“Vile Beauty is really nasty. It’s more for shock value and over-the-top stuff. The other stuff is a little more mellow. Zombie Bukkake is obviously pretty out there.”
There are times Knetter will come up with the title first, then work the story around it.
He has a new story, “Crack in the Sarcophagus,” appearing in Canopic Jars: Tales of Mummies and Mummification, which debuts this month at Anthocon.
“I think it’s going to be a fun book.”
He loves attending horror conventions, and attends quite a few. When he first started out, he would attend up to 14 a year. This year he has only been to three, including Rock & Shock.
“Being that there are so many shows across the country, it kind of gets oversaturated a little bit.”
At his first convention, his goal was to sell one book. At one of the many conventions he has attended since that first one, he met his girlfriend of four years, Sarah French.
“The goal is always to make money, but it’s just as important for me to network,” Knetter said about conventions. “The shows are fun. It’s great to meet people.”
He did have a fan come to a show once whom he later found out was disturbed. This fan later arrested for putting bombs in vibrators, which is what Knetter used in one of his stories, he said. The fan was caught before anyone got hurt. He would have felt bad if someone had gotten hurt, but realized that if the fan didn’t react to something he wrote, he would have reacted to someone else’s work.
“Lucky enough, he was stupid enough not to do it right. Thank god. Horror fans are good people generally. They’re not troublemakers.”

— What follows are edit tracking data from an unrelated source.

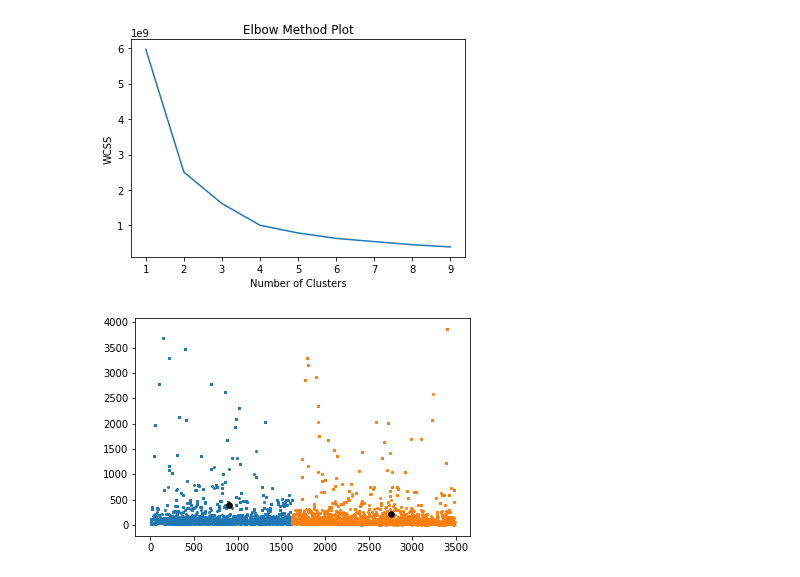
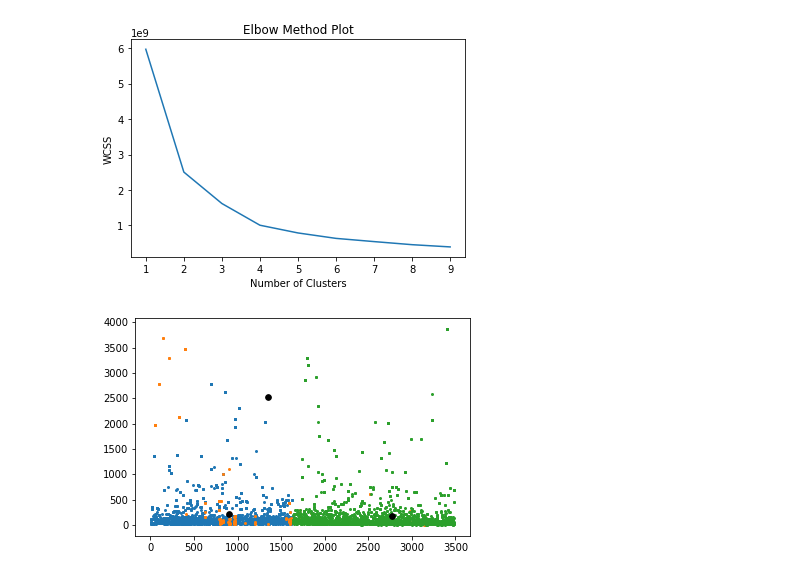
Before and after one commit to NormanHung/Practice-Customer-Segmentation, a Jupyter notebook: Assignment-Customer Segmentation.ipynb, the cells around one changed output. Cells and saved outputs as stored; diff of their text form; code cells hidden in the pictures.

Commit message:
Add files via upload
Added return values for wccs and cluster assignments for K-Means plots

```diff
--- a/Assignment-Customer Segmentation.ipynb
+++ b/Assignment-Customer Segmentation.ipynb
@@ -396,7 +398,7 @@ def PlotKMeanElbow(DataSeries, k_points = 10):
 from sklearn.cluster import KMeans
 import matplotlib.pyplot as plt
 
-def PlotKMeans(DataSeries, CenterPointCount = 3, RSeed = 13):
+def PlotKMeansAndGetClusters(DataSeries, CenterPointCount = 3, RSeed = 13):
     kmeanModel = KMeans(n_clusters = CenterPointCount, init="k-means++", max_iter=300, n_init=10, random_state = RSeed)
     DataSeries = pd.concat([DataSeries, pd.Series(kmeanModel.fit_predict(DataSeries), name = "ClusterID")], axis = 1)
 
@@ -409,4 +411,6 @@ def PlotKMeans(DataSeries, CenterPointCount = 3, RSeed = 13):
     plt.scatter(kmeanModel.cluster_centers_[:, 0], kmeanModel.cluster_centers_[:, 1], s=32, c="black")
 
     plt.show()
+
+    return DataSeries["ClusterID"].to_list()
 # %%
@@ -430,6 +434,6 @@ PlotKMeanElbow(CombinedRawData[["Customers.id", "OrderHistoryTotal"]])
 # %% [output]
 [figure]
 # %%
-PlotKMeans(CombinedRawData[["Customers.id", "OrderHistoryTotal"]], CenterPointCount = 2)
+PlotKMeansAndGetClusters(CombinedRawData[["Customers.id", "OrderHistoryTotal"]], CenterPointCount = 3);
 # %% [output]
-[figure, old version]
+[figure, new version]
```
Also changed, not shown: parts of 6 cells of this notebook.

He did have another fan buy one of his books that was poorly edited early on in his career. This fan highlighted his mistakes in the book then brought it back and gave it to him, Knetter said. “That was pretty comical, actually.”
Inspiration strikes Knetter everywhere. He has used an old mental hospital his mother worked at as a setting in a few stories. He has also written about a haunted hotel his girlfriend lived in while growing up. His story, “Room 17,” describes what happened at that hotel.
“I had to change the name of the hotel by one letter. Legally, I’m good to go now.”
He has been inspired by the early work of Clive Barker and is a huge Stephen King fan. His work has been compared to Wrath James White and Edward Lee.
His advice to writers is to just write, but don’t expect to make money, because writers don’t make much.
“Write because you have to tell the story and hope that you get lucky enough that it finds someone who likes it. You have to keep writing.”
You can find out more about Knetter on his website, click here.
The final front and back covers for the second New England Horror Writers anthology, Wicked Seasons, edited by Stacey Longo and debuting Nov. 9 at Anthocon have been released.
The cover was done by Mikio Murakami.
This is the second NEHW anthology and the first from NEHW Press.
Longo congratulates all of the contributors, and gives many thanks (and her unending gratitude) to Jeff Strand and Holly Newstein Hautala for providing the foreword and cover blurb, respectively.
You can read the TOC here.
Author Stacey Longo was at the Bozrah Farmer’s Market recently for Connecticut Author’s Night. She was one of 18 authors at the event.
Longo has a collection of 12 stories, Secret Things, coming out in October. She is also editing Wicked Seasons,which is the New England Horror Writers’ second anthology. It will debut at this year’s Anthocon in November. You can see the TOC here and the front and back covers here.